- [Task instructions]: Find the word "cells" below. Copy each line that has it.

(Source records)
----
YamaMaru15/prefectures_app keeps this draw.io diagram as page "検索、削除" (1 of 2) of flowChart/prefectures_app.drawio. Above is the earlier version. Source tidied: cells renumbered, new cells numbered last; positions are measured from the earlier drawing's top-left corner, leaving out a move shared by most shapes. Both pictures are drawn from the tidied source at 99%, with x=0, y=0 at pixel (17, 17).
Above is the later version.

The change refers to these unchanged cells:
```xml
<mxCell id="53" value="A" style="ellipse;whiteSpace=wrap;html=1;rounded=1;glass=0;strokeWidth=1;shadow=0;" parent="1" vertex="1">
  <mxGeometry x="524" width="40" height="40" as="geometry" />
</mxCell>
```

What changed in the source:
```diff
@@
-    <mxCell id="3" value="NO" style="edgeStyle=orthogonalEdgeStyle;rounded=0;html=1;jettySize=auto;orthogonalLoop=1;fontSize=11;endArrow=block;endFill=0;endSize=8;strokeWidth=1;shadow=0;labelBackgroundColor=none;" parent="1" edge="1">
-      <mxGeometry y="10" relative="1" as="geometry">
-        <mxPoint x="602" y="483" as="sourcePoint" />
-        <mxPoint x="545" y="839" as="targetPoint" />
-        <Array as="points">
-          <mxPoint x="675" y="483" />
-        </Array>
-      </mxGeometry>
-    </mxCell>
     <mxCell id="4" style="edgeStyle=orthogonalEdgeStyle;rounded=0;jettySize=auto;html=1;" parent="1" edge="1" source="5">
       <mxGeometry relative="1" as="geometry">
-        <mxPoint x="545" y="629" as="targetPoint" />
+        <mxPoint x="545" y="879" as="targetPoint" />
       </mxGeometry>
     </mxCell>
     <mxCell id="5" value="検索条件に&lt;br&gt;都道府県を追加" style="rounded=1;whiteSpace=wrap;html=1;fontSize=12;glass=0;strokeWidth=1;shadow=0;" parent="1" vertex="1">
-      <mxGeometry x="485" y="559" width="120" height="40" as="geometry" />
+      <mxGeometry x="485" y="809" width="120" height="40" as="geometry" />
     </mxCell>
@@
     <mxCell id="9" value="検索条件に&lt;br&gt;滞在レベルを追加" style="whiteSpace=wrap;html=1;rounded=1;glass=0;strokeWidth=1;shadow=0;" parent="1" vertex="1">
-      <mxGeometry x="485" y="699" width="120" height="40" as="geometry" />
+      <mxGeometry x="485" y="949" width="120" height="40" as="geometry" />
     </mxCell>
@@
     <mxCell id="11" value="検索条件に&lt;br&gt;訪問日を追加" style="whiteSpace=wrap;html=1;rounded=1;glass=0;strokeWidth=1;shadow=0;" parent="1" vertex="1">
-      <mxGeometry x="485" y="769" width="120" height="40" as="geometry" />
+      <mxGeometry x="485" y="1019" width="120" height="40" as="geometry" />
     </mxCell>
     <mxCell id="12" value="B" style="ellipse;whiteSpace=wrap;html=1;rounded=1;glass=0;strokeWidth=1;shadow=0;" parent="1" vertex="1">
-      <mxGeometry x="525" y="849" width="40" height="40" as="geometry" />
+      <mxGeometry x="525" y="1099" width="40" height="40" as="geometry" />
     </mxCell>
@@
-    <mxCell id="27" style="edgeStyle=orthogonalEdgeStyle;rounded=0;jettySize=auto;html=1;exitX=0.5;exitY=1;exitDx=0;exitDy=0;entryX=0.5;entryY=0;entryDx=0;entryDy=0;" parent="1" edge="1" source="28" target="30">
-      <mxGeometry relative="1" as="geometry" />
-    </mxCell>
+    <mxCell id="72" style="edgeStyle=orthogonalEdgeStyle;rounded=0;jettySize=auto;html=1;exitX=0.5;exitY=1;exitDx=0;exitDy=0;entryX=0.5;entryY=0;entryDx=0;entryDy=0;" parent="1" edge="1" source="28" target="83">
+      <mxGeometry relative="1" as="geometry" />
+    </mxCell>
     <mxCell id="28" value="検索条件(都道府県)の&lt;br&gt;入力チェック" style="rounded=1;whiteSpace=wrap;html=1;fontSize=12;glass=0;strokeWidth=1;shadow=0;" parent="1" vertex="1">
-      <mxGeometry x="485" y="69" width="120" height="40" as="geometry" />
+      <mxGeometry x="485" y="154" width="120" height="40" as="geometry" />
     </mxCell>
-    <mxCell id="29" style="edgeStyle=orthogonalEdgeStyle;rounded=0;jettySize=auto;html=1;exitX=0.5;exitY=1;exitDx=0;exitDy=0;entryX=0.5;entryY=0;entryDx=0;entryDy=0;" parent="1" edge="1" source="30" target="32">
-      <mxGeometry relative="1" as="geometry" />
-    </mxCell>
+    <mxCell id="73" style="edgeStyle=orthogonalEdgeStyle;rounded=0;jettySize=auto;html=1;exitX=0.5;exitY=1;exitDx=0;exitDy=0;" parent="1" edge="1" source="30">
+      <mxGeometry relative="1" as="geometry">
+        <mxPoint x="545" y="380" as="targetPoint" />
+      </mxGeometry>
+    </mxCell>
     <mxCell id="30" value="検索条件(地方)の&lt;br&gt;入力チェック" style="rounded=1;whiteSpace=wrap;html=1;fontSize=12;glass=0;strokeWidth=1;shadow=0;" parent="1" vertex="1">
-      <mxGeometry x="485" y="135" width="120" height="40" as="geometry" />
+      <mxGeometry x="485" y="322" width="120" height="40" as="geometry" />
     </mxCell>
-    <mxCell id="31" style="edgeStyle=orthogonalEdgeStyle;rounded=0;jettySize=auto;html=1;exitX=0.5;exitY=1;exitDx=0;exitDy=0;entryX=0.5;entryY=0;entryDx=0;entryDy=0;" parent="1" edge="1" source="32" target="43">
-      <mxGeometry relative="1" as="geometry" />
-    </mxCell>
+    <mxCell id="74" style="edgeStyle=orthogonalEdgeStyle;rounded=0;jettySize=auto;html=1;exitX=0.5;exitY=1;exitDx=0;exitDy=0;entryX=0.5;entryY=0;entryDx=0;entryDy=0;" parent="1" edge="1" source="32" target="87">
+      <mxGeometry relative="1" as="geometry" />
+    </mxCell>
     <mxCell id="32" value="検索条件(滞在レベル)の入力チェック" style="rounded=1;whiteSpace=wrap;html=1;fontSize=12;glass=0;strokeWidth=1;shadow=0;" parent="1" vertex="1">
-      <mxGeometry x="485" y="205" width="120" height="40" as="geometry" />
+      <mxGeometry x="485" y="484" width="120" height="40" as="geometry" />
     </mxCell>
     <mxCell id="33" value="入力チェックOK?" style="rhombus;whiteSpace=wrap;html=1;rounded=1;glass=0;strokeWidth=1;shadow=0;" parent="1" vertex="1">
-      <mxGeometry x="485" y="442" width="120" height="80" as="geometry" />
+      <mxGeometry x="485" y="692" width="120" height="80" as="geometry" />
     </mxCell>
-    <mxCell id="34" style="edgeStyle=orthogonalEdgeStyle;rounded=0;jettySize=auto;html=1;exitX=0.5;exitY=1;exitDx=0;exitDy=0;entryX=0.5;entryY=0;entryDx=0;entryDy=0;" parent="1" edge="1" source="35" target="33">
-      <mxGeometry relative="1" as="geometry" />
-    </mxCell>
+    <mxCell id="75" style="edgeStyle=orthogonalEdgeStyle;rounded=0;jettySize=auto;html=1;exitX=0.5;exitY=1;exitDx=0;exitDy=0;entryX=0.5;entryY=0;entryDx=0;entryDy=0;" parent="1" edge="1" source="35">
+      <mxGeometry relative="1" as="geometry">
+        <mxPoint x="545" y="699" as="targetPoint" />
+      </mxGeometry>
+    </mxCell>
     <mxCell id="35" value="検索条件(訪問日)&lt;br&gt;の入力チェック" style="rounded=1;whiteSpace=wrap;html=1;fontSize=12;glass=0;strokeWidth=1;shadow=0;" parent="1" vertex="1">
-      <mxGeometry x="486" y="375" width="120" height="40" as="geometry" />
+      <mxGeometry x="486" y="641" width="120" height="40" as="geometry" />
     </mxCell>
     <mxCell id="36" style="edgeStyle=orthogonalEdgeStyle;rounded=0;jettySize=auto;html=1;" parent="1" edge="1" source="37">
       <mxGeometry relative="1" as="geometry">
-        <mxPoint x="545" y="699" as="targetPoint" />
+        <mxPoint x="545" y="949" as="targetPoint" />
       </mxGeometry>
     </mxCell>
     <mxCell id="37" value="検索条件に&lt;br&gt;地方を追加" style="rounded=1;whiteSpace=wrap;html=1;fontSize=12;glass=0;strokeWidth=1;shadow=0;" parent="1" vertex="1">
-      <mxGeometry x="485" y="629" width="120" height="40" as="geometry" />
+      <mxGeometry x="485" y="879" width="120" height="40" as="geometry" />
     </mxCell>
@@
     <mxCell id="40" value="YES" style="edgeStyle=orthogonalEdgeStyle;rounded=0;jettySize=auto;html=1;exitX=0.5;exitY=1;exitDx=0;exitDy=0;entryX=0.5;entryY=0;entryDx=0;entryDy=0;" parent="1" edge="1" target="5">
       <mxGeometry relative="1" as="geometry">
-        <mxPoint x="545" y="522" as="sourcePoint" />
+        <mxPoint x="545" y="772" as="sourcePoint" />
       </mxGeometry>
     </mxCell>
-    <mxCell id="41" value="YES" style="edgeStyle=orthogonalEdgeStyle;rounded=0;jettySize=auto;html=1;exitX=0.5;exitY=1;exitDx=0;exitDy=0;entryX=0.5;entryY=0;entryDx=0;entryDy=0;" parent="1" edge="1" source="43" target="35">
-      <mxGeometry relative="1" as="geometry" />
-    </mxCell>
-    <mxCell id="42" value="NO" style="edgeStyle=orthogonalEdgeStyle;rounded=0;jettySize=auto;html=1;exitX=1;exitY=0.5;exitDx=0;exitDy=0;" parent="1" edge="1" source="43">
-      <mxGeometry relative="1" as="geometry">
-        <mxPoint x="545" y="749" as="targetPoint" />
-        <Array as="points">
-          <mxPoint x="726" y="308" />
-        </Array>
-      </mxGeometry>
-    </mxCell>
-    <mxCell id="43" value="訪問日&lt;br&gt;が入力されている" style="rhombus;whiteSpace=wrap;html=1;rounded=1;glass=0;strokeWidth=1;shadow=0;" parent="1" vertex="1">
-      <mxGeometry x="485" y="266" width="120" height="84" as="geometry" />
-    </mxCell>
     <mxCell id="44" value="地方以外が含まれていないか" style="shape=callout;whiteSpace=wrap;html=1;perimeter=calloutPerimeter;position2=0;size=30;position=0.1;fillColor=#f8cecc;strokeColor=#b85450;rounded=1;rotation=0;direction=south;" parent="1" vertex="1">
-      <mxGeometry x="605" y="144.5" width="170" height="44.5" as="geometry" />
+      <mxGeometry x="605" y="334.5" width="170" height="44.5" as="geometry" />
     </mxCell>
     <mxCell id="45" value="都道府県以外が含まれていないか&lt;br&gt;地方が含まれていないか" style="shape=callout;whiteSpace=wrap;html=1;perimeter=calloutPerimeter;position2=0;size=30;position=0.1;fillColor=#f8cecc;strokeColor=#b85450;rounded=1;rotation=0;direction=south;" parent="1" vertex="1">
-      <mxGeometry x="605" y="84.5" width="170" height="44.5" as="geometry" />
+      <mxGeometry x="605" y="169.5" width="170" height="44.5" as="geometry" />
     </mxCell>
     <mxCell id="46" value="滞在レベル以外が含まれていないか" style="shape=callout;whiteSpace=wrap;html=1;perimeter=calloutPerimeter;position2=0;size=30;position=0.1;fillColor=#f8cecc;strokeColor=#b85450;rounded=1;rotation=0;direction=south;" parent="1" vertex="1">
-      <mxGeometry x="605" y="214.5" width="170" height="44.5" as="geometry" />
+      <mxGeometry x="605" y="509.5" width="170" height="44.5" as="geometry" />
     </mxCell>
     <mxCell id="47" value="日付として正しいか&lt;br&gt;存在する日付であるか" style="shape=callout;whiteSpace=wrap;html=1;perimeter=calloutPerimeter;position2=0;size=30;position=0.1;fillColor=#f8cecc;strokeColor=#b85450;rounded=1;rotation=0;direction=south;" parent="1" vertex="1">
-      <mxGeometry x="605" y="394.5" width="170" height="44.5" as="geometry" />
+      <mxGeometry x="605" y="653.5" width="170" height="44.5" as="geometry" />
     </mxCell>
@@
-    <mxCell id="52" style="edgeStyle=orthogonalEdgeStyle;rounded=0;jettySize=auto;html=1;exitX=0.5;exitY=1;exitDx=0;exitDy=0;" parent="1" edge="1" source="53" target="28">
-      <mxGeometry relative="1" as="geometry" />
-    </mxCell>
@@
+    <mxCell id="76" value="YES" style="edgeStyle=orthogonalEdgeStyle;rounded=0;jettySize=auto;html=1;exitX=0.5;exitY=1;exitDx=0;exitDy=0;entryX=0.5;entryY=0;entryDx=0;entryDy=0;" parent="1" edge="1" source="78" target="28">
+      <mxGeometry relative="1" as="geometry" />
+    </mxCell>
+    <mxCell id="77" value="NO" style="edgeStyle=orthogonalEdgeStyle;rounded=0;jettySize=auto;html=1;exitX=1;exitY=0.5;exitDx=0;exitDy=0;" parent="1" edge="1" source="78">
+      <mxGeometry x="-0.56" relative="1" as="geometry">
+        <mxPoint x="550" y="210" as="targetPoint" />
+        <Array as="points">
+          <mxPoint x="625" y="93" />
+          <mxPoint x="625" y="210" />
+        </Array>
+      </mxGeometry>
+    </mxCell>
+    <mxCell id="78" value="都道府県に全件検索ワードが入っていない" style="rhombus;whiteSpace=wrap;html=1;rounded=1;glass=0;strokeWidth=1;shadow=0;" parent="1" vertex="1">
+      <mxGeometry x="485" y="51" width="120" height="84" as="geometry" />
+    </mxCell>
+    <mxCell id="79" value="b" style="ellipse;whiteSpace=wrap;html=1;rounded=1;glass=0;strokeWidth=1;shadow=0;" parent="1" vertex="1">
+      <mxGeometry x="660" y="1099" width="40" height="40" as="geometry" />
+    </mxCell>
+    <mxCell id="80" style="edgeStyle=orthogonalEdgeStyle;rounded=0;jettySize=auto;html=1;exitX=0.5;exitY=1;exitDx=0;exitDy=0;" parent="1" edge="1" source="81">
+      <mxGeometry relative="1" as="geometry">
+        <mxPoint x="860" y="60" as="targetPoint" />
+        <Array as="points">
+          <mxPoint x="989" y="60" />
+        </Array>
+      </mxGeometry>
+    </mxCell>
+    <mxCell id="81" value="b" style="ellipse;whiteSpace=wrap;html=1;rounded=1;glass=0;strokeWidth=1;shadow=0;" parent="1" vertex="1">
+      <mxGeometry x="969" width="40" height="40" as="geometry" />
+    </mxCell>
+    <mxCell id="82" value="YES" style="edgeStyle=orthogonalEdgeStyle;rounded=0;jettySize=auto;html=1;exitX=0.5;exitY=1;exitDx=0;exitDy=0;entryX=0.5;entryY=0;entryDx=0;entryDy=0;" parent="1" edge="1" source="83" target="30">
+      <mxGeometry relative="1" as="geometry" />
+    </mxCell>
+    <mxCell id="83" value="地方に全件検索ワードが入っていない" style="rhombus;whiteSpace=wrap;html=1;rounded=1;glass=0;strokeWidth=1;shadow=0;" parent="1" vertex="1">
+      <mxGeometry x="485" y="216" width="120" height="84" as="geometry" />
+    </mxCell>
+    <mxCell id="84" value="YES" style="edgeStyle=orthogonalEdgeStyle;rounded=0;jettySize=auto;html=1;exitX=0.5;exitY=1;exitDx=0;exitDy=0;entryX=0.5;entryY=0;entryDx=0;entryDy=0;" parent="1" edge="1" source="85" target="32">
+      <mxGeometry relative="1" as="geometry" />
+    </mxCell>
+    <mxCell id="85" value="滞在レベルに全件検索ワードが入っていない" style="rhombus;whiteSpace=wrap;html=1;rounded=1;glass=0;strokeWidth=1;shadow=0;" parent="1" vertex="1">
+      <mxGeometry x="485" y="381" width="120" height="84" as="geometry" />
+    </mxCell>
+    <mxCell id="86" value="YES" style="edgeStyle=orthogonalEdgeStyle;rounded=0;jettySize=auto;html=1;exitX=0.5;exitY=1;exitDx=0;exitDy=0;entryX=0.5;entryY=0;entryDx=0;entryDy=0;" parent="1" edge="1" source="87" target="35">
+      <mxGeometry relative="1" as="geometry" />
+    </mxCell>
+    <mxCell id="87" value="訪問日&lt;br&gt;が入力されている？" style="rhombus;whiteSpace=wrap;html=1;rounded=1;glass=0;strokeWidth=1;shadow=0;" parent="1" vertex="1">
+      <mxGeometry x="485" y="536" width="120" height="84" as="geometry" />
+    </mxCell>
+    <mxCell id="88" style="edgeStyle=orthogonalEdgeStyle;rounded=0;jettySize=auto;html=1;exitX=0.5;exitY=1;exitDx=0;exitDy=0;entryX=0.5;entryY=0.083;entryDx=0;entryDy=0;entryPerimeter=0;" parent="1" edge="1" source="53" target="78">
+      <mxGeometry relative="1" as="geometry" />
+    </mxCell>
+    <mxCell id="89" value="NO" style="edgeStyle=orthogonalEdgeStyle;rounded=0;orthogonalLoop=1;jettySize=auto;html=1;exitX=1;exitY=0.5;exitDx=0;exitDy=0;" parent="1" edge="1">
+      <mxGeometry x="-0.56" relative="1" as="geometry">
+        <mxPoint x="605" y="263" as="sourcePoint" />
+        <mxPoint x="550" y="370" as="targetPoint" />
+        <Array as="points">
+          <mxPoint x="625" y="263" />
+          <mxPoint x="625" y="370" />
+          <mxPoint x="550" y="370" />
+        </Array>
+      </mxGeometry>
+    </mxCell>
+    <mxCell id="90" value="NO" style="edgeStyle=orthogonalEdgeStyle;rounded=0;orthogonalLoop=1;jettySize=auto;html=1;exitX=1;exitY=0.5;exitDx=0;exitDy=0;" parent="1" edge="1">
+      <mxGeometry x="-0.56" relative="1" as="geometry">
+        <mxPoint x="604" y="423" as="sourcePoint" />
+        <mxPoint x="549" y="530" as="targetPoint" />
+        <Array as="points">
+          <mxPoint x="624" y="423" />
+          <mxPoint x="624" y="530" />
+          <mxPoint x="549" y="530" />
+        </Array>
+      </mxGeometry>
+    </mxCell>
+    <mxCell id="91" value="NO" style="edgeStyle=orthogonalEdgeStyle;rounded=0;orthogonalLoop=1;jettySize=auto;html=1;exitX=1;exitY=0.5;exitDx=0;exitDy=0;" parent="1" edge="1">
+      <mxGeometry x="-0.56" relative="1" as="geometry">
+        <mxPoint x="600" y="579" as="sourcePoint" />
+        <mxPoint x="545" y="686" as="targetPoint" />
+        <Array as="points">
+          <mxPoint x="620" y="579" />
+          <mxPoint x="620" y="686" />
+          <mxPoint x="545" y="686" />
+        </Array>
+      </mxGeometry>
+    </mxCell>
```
----
- [Solved exercise]:
YamaMaru15/prefectures_app keeps this draw.io diagram as page "検索、削除" (1 of 2) of flowChart/prefectures_app.drawio. Above is the earlier version. Source tidied: cells renumbered, new cells numbered last; positions are measured from the earlier drawing's top-left corner, leaving out a move shared by most shapes. Both pictures are drawn from the tidied source at 99%, with x=0, y=0 at pixel (17, 17).
The change refers to these unchanged cells:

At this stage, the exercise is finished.